Work order: Go line by line through the records below. Copy whichever lines contain the string "collapse".

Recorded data

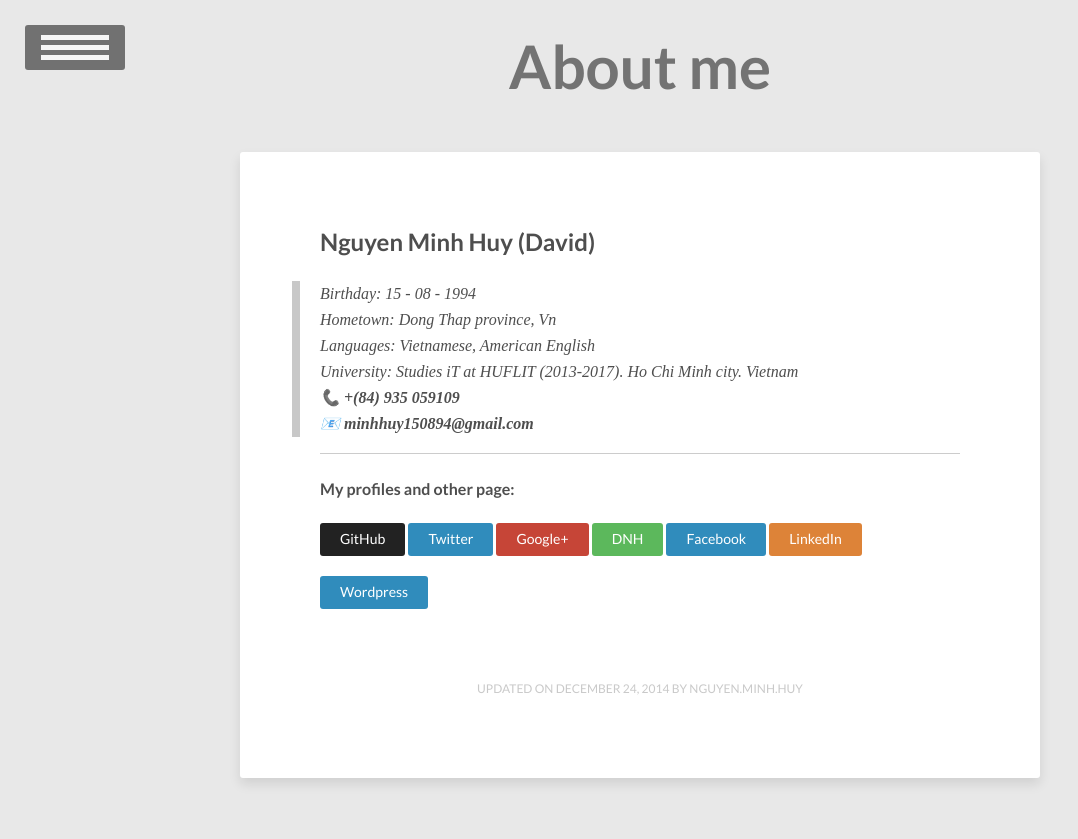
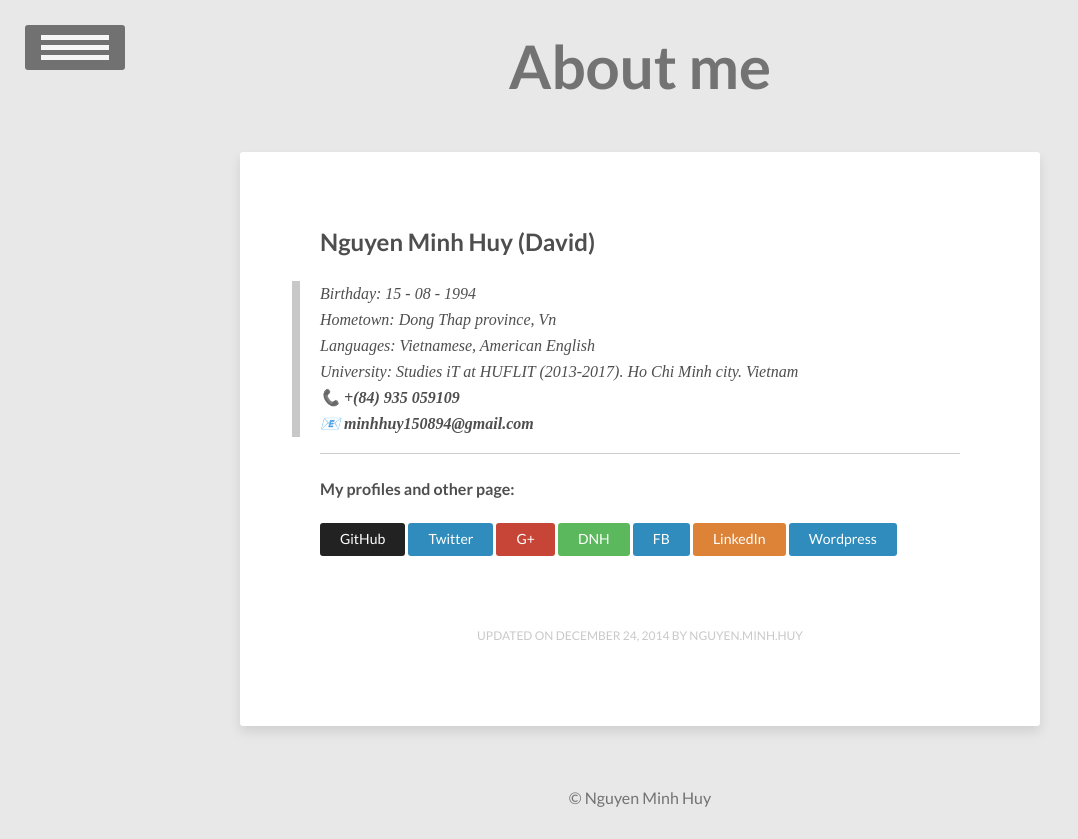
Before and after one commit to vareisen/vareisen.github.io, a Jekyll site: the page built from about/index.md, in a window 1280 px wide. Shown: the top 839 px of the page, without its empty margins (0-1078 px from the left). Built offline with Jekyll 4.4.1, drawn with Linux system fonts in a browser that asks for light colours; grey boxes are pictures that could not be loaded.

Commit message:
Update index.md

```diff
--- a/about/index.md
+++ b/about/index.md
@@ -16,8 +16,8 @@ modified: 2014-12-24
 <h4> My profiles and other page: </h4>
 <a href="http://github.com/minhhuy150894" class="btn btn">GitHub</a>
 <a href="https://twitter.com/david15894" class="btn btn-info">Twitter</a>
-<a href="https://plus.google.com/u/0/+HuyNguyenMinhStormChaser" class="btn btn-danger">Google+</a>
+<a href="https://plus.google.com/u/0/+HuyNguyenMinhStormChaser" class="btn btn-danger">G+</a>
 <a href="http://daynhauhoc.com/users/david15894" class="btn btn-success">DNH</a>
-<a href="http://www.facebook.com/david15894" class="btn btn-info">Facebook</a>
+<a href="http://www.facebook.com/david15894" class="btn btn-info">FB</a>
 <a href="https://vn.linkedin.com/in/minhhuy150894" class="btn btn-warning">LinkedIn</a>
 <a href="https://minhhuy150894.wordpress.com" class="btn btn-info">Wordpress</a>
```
---
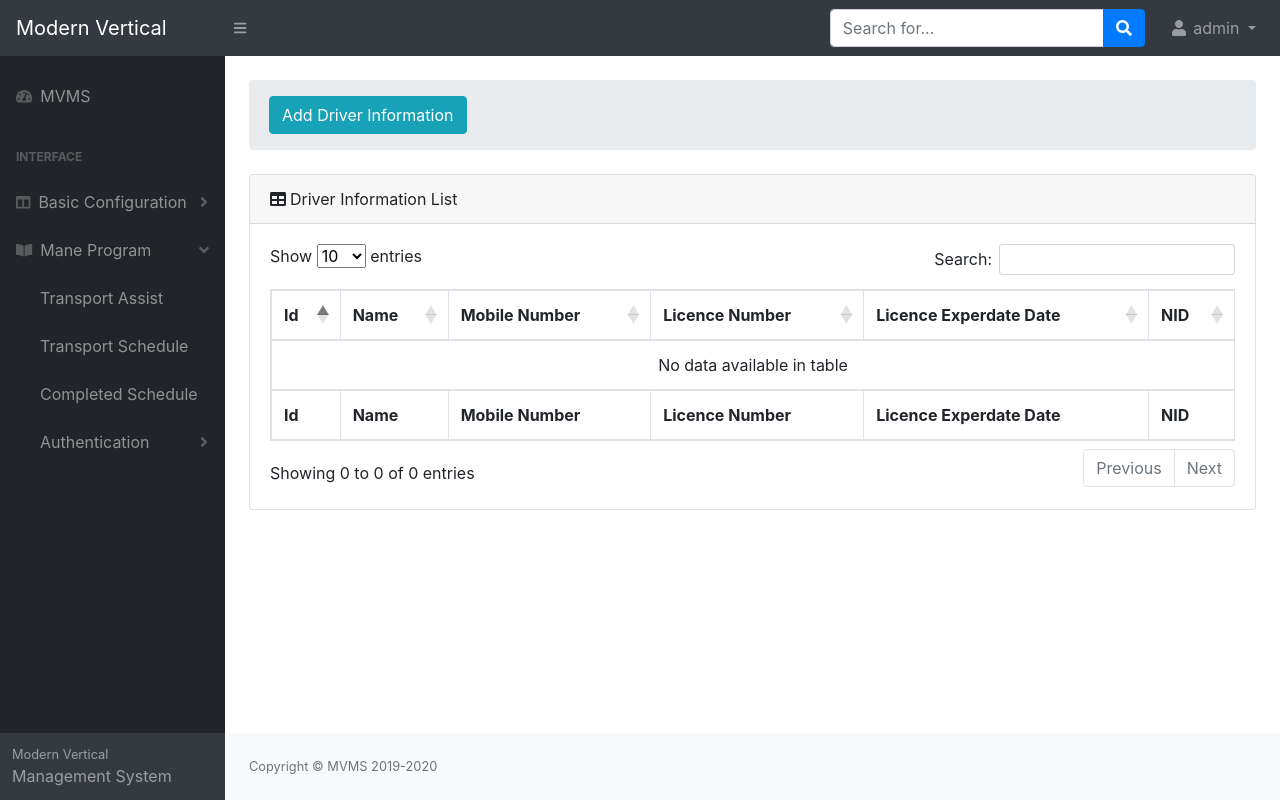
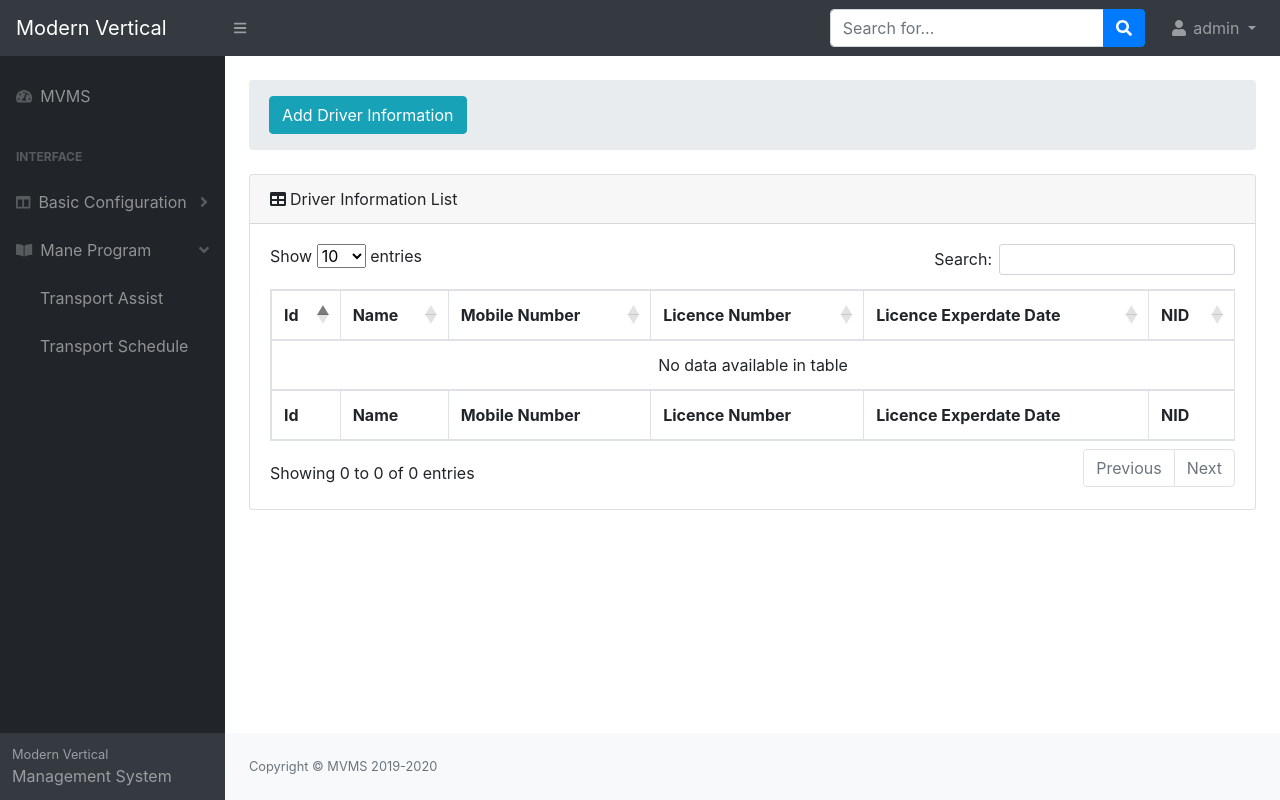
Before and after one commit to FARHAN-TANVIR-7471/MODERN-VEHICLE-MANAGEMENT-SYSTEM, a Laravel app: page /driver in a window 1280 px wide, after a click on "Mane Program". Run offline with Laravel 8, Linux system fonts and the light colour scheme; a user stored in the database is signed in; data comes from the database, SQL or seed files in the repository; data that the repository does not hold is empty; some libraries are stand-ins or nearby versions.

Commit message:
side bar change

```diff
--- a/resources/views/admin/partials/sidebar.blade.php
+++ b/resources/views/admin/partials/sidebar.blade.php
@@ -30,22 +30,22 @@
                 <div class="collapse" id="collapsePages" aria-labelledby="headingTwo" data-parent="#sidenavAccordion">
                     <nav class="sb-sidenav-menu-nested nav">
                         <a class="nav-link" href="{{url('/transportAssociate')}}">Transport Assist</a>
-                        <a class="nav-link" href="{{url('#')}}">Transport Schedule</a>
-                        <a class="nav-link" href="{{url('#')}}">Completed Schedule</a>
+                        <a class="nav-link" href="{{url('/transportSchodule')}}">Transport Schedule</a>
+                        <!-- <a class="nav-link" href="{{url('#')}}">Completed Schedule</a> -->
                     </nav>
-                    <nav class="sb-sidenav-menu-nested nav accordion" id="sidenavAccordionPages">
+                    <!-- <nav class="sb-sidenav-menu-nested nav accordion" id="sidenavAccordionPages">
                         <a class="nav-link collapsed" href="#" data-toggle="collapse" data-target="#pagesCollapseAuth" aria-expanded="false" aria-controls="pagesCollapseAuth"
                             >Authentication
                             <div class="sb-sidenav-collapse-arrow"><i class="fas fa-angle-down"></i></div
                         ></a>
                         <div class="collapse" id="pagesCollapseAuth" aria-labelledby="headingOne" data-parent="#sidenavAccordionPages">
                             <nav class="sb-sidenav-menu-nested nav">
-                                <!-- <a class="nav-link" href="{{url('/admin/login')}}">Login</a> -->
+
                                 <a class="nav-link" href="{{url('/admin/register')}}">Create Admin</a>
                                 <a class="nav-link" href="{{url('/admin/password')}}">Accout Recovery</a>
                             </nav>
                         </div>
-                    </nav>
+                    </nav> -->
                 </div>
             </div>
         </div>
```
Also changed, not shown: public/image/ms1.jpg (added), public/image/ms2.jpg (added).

Reply:
                 <div class="collapse" id="collapsePages" aria-labelledby="headingTwo" data-parent="#sidenavAccordion">
                         <a class="nav-link collapsed" href="#" data-toggle="collapse" data-target="#pagesCollapseAuth" aria-expanded="false" aria-controls="pagesCollapseAuth"
                             <div class="sb-sidenav-collapse-arrow"><i class="fas fa-angle-down"></i></div
                         <div class="collapse" id="pagesCollapseAuth" aria-labelledby="headingOne" data-parent="#sidenavAccordionPages">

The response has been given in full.